Burnham's scientific breakthrough comes with ethical ramifications
“How do you want to be remembered in history?” an incensed Capt. Lorca asks Lt. Stamets after the engineering officer questions a key order halfway through “The Butcher’s Knife Cares Not for the Lamb’s Cry,” the excellent fourth episode of Star Trek: Discovery. “Alongside the Wright brothers, Elon Musk, Zefram Cochrane? Or as a failed fungus expert?”
In last week’s “Context Is for Kings,” Discovery introduced the spore-based instantaneous travel technology that seems poised to play a key role this season; this week, the ethical ramifications of the technology began to clarify.
Lorca’s excoriation comes amidst a fast-paced episode that finds the Discovery’s crew on the clock.

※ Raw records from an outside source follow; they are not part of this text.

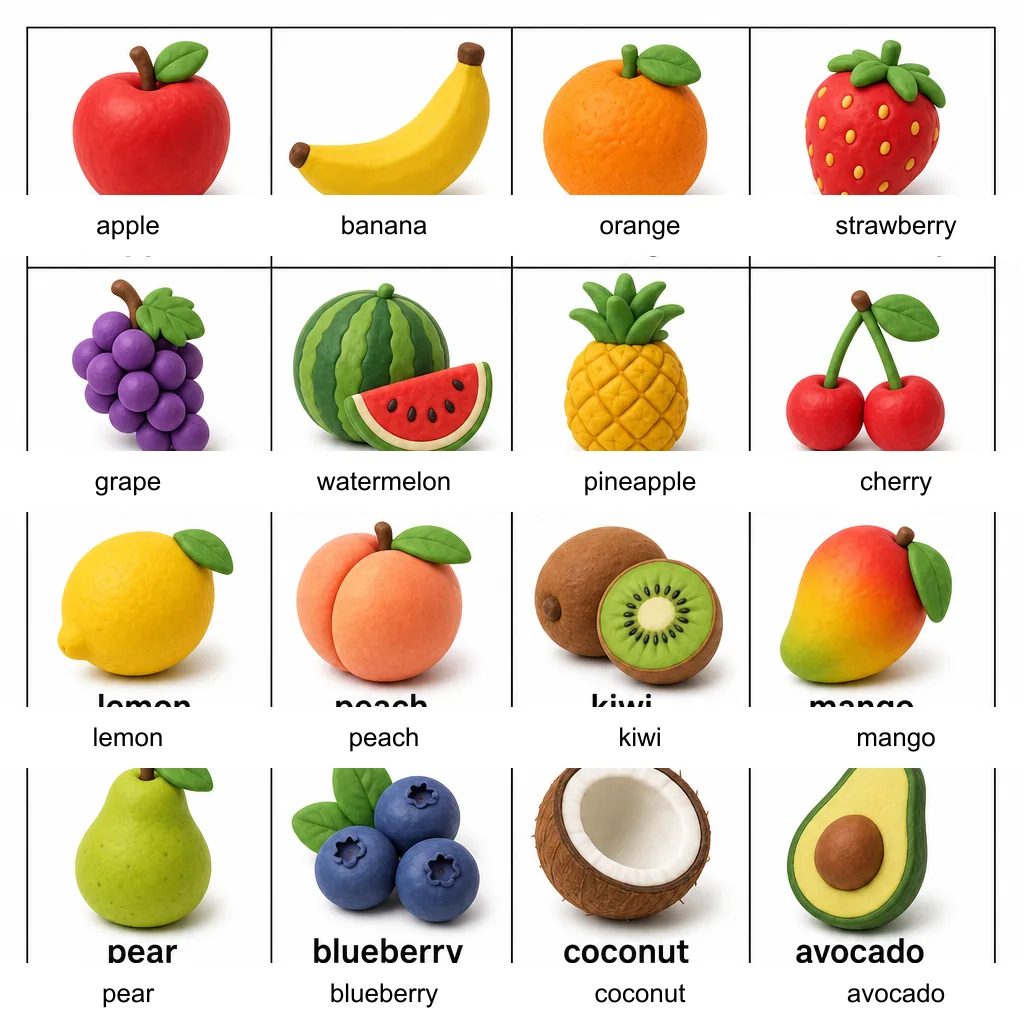
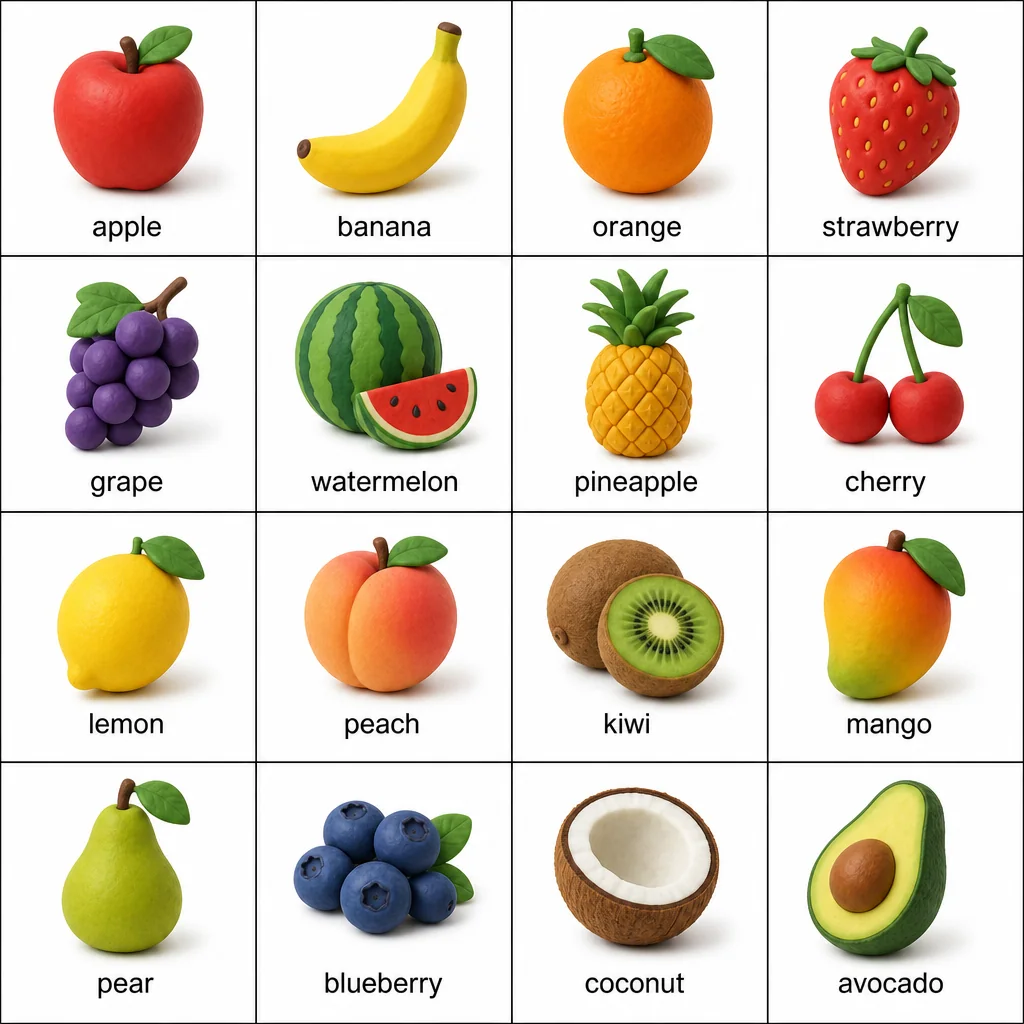
Ship all 36 native-labeled fruit grids (no text overlay).
Regenerate every style as a full 4x4 with baked-in plain black captions and compress to WebP without post-labeling.

diff --git a/scripts/compress-fruit-grids.js b/scripts/compress-fruit-grids.js
@@ -1,0 +1,54 @@
+/**
+ * Convert fruit-grid PNGs to WebP WITHOUT modifying labels.
+ * Usage: node scripts/compress-fruit-grids.js [inputDir] [outputDir]
+ */
+const fs = require('fs');
+const path = require('path');
+
+async function main() {
+  let sharp;
+  try {
+    sharp = require('sharp');
+  } catch (e) {
+    console.error('Install sharp: npm install --save-dev sharp');
+    process.exit(1);
+  }
+
+  const inputDir =
+    process.argv[2] ||
+    path.join(
+      process.env.USERPROFILE || '',
+      '.cursor',
+      'projects',
+      'c-Users-cramp-Projects-GridParser',
+      'assets'
+    );
+  const outputDir =
+    process.argv[3] || path.join(__dirname, '..', 'assets', 'styles');
+
+  fs.mkdirSync(outputDir, { recursive: true });
+  const files = fs
+    .readdirSync(inputDir)
+    .filter((f) => /^fruit-grid-.+\.png$/i.test(f) && !/^fruit-grid-4x4\.png$/i.test(f));
+
+  if (!files.length) {
+    console.error('No fruit-grid-*.png in', inputDir);
+    process.exit(1);
+  }
+
+  for (const file of files) {
+    const input = path.join(inputDir, file);
+    const webp = path.join(outputDir, file.replace(/\.png$/i, '.webp'));
+    await sharp(input)
+      .resize(1024, 1024, { fit: 'inside', withoutEnlargement: true })
+      .webp({ quality: 84, effort: 5 })
+      .toFile(webp);
+    console.log(file, '->', path.basename(webp));
+  }
+  console.log('Done:', files.length, '(labels untouched)');
+}
+
+main().catch((err) => {
+  console.error(err);
+  process.exit(1);
+});
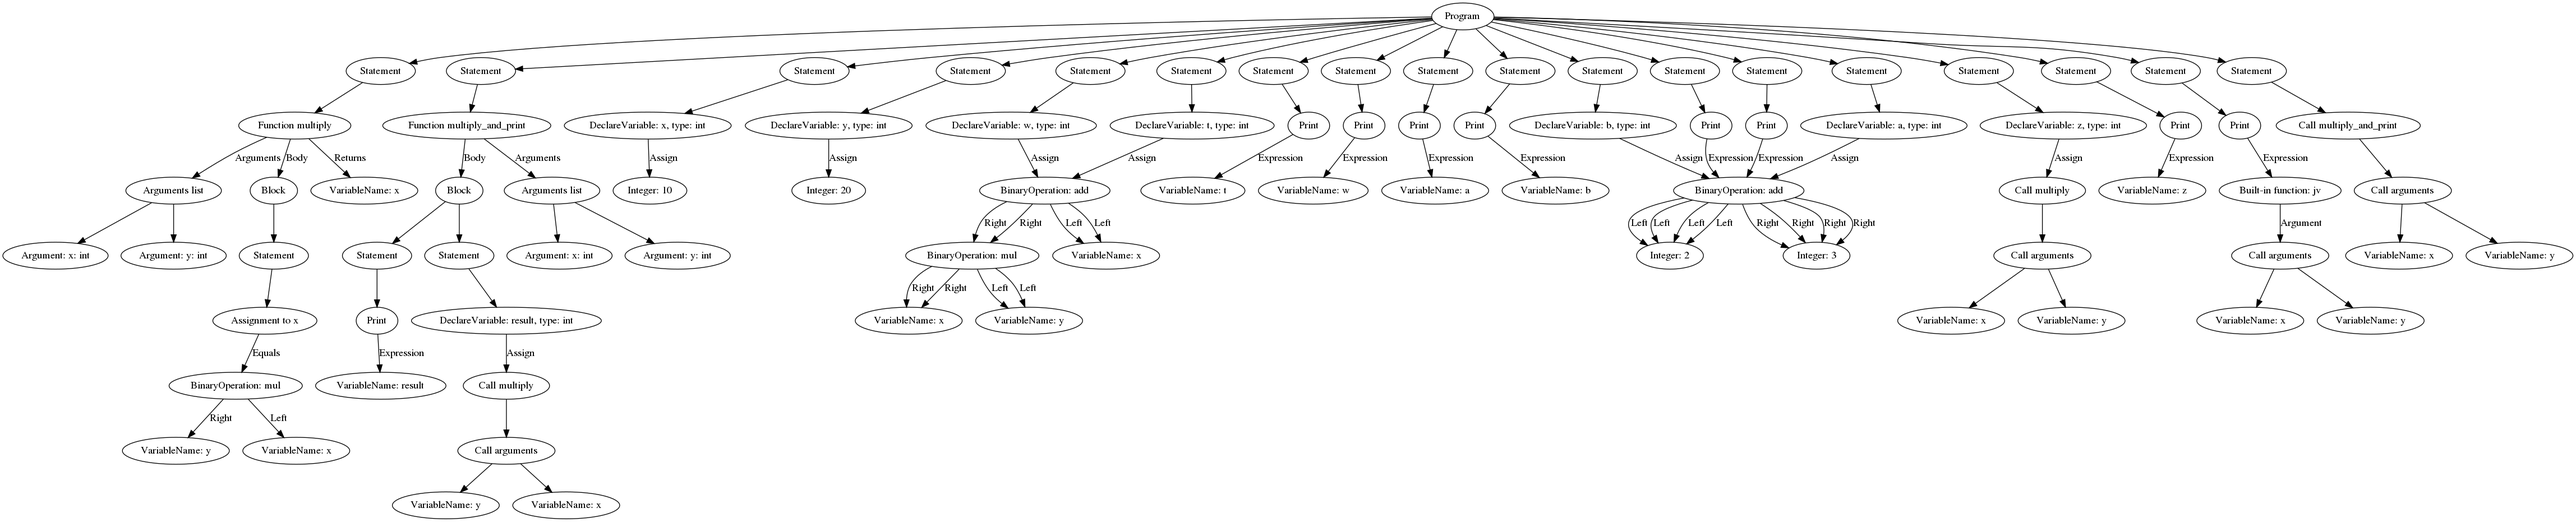
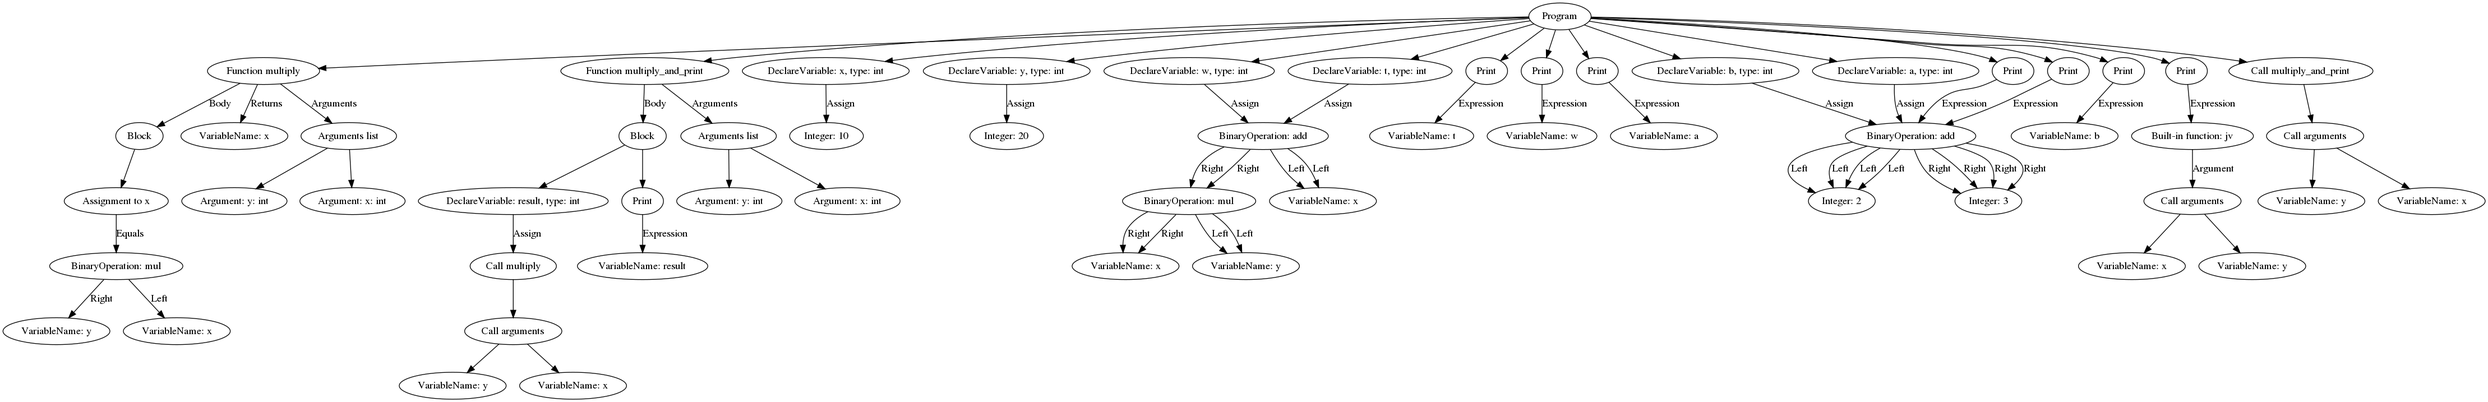
dead code elimination (unused variables and functions), deleted Statement class

diff --git a/compiler/ast.py b/compiler/ast.py
@@ -14,6 +14,20 @@ class Node(object):
     def execute(self, scope, opt):
         pass
 
+    @staticmethod
+    def remove_needless_statements(statement_list, scope):
+        needless_statements = []
+        unused_names = scope.get_unused_names()
+        unused_functions = scope.get_unused_functions()
+
+        for statement in statement_list:
+            if isinstance(statement, (Declaration, Assignment)) and statement.name in unused_names.keys():
+                needless_statements.append(statement)
+            elif isinstance(statement, CustomFunction) and statement.name in unused_functions.keys():
+                needless_statements.append(statement)
+
+        return list(filter(lambda x: x not in needless_statements, statement_list))
+
 
 class Program(Node):
     def __init__(self, statement_list):
@@ -23,20 +37,8 @@ class Program(Node):
         for statement in self._statement_list:
             statement.execute(scope, opt)
 
-
-class Statement(Node):
-    def __init__(self, statement_body):
-        self._body = statement_body
-
-    def execute(self, scope, opt):
-        result = self._body.execute(scope, opt)
-
         if opt:
-            saved_expression = scope.get_expression(self._body)
-            if saved_expression is not None:
-                self._body = saved_expression
-
-        return result
+            self._statement_list = Node.remove_needless_statements(self._statement_list, scope)
 
 
 class Block(Node):
@@ -46,6 +48,9 @@ class Block(Node):
     def execute(self, scope, opt):
         for statement in self._statement_list:
             statement.execute(scope, opt)
+
+        if opt:
+            self._statement_list = Node.remove_needless_statements(self._statement_list, scope)
 
 
 class FunctionArgumentList(Node):
@@ -80,6 +85,10 @@ class CustomFunction(Node):
 
     def execute(self, scope, opt):
         scope.declare_function(self._name, self._arg_list, self._body, self._returned_value)
+
+    @property
+    def name(self):
+        return self._name
 
 
 class Print(Node):
@@ -313,6 +322,10 @@ class Assignment(Node):
 
         scope.assign_name(self._name, executed_value)
 
+    @property
+    def name(self):
+        return self._name
+
 
 class Minus(Node):
     def __init__(self, value):
@@ -347,6 +360,10 @@ class Declaration(Node):
             scope.declare_name(self._name, self._value_type, executed_value)
         else:
             scope.declare_name(self._name, self._value_type, None)
+
+    @property
+    def name(self):
+        return self._name
 
 
 class Conversion(Node):

diff --git a/compiler/names.py b/compiler/names.py
@@ -6,6 +6,7 @@ class DeclaredName:
         self._type = value_type
         self._value = value
         self._changes = 0
+        self._used = False
 
     @property
     def type(self):
@@ -14,6 +15,13 @@ class DeclaredName:
     @property
     def value(self):
         return self._value, self._changes
+
+    @property
+    def used(self):
+        return self._used
+
+    def mark_as_used(self):
+        self._used = True
 
     @value.setter
     def value(self, value):
@@ -38,7 +46,7 @@ class NamesDict:
 
     def declare(self, name, value_type, value):
         if value is None:
-            value = self.defaults[value_type]
+            value = self.defaults[value_type.__name__]
 
         if name in self._dict:
             raise ValueError("Variable is already declared!")
@@ -66,6 +74,7 @@ class NamesDict:
         if name not in self._dict:
             raise ValueError("Variable not defined!")
 
+        self._dict[name].mark_as_used()
         return self._dict[name].value
 
     def contains(self, name):
@@ -77,6 +86,7 @@ class DeclaredFunction:
         self._arg_list = arg_list
         self._body = body
         self._returned_value = returned_value
+        self._used = False
 
     @property
     def arg_list(self):
@@ -89,6 +99,13 @@ class DeclaredFunction:
     @property
     def returned_value(self):
         return self._returned_value
+
+    @property
+    def used(self):
+        return self._used
+
+    def mark_as_used(self):
+        self._used = True
 
 
 class FunctionsDict:
@@ -110,6 +127,7 @@ class FunctionsDict:
         if name not in self._dict:
             raise ValueError("Function not declared")
 
+        self._dict[name].mark_as_used()
         return self._dict[name]
 
     def contains(self, name):
@@ -193,6 +211,10 @@ class Scope:
 
         raise ValueError("Function {} not declared in any scope".format(name))
 
+    def get_unused_functions(self):
+        function_scope = self._functions[-1].dict
+        return {k: v for k, v in function_scope.items() if not v.used}
+
     def declare_name(self, name, value_type, value):
         self._names[-1].declare(name, value_type, value)
 
@@ -210,6 +232,10 @@ class Scope:
     def read_name(self, name):
         index = self.get_dict_index_for_name(name)
         return self._names[index].read(name)
+
+    def get_unused_names(self):
+        name_scope = self._names[-1].dict
+        return {k: v for k, v in name_scope.items() if not v.used}
 
     def add_expression(self, expression):
         self._expressions.add(expression)

diff --git a/compiler/tree_printer.py b/compiler/tree_printer.py
@@ -21,12 +21,6 @@ class TreePrinter:
             graph.edge(self.id, statement.print_tree(graph))
         return self.id
 
-    @add_to_class(ast.Statement)
-    def print_tree(self, graph):
-        graph.node(self.id, "Statement")
-        graph.edge(self.id, self._body.print_tree(graph))
-        return self.id
-
     @add_to_class(ast.Block)
     def print_tree(self, graph):
         graph.node(self.id, "Block")

diff --git a/compiler/parser.py b/compiler/parser.py
@@ -89,7 +89,7 @@ class Parser:
                      | customfunc
                      | procedure
                      | print"""
-        p[0] = ast.Statement(p[1])
+        p[0] = p[1]
 
     def p_block(self, p):
         """block : '{' statement_set '}'"""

The captain’s superior officer, Admiral Cornwell, delivers information that the Federation mining colony of Corvan 2 is under siege by Klingons and has a matter of hours before succumbing to the violence. From a humanitarian perspective, many innocent lives are at risk.
But the tactical significance is even greater: Corvan 2 produces 40 percent of the Federation’s dilithium, a key transportation substance. The closest ship to Corvan 2 is 84 hours away, Cornwell explains. The situation necessitates Discovery’s pioneering spore technology. In an outright lie, Lorca promises unequivocally that the Discovery is up to the task.
Realistically, Stamets tells Lorca the jump to Corvan 2 is nigh impossible, especially considering the six-hour timetable presented by Cornwell. Lorca orders Stamets to try anyway — and, when the Discovery attempts the jump, the ship lands in the gravitational field of an O-type star nowhere Corvan 2’s vicinity.
Though the Discovery escapes the fiery dilemma, Staments sustains a skull fracture and ends up in sick bay. There’s some lighthearted banter with the medic, Dr. Hugh Culber — played by Wilson Cruz, a lively character who hopefully crops up more in coming episodes — as Lorca enters and reiterates that, considering the Klingon conflict, the Discovery is no longer a science vessel, but a warship. Stamets pushes back — “This is not the mission I signed on for” — and threatens to walk, prompting Lorca’s stiff suggestion that the engineer will end up as a “failed fungus expert.”
Stamets isn’t the only Discovery crewmember to question their role as part of the Federation war machine. At the conclusion of “Context Is for Kings,” it was revealed that Lorca detained the violent beast found by Discovery’s crew aboard the U.S.S. Glenn’s wreckage. He shows the creature to Burnham, ticking off the ways it clawed through ship hulls and resisted Klingon weapons. “Weaponize it,” he commands Burnham.
The wartime commander demanding ingenuity from his underlings is a trope as old as war itself. And it’s a knotty proposition for Burnham, who quickly discovers that the creature — a massively enlarged version of Earth’s resilient, docile, and microscopic tardigrades — isn’t as ferocious as it seems.
This, naturally, comes with some trial and error. Lorca assigns Cdr. Landry to guide Burnham’s research, who says that with “your science, my tactics” the pair can “deal with Lorca’s little monster.” Landry names the tardigrade Ripper and balks when Burnham posits that “nothing in its biology suggest it would attack, except in self-defense.” Push comes to shove when, claiming that Burnham’s research isn’t progressing quickly enough, Landry tries to lop off one of Ripper’s claws — and is promptly gored to death before Burnham can contain it. (Tragic? Maybe to the characters, but Landry was one of Discovery‘s less intriguing characters.)
In a Trek-ian flourish, the science-minded Burnham by turn employs Cdr. Saru and Cadet Tilly to help her ferret out what exactly makes Ripper tick. Burnham noticed that the tardigrade’s frontopolar cortex displayed activity when Discovery used the spore-based transportation system, so she enters its containment chamber with a canister of spores. Sure enough, the creature reacts positively, inhaling the substance and rubbing against Burnham like an affectionate cat.
There’s a true sense of, ahem, discovery in “The Butcher’s Knife…” that begins to snowball once Burnham tames the tardigrade. She goes to Stamets with a breakthrough. Aboard the Glenn, she recalls, the engineer had found spore-related technology that he couldn’t understand. Stamets had thought the Glenn utilized some sort of a supercomputer to parse the complexities of spore-based travel; really, Burnham predicts, the supercomputer was the tardigrade.
To build her case, she brings Stamets and Ripper to Discovery’s cultivation bay. Ripper immediately begins to symbiotically communicate and transfer energy with the growing fungi. “I always wanted to converse with my mushrooms,” Stamets remarks in a grin-inducing cadence. (Recap continues on page 2)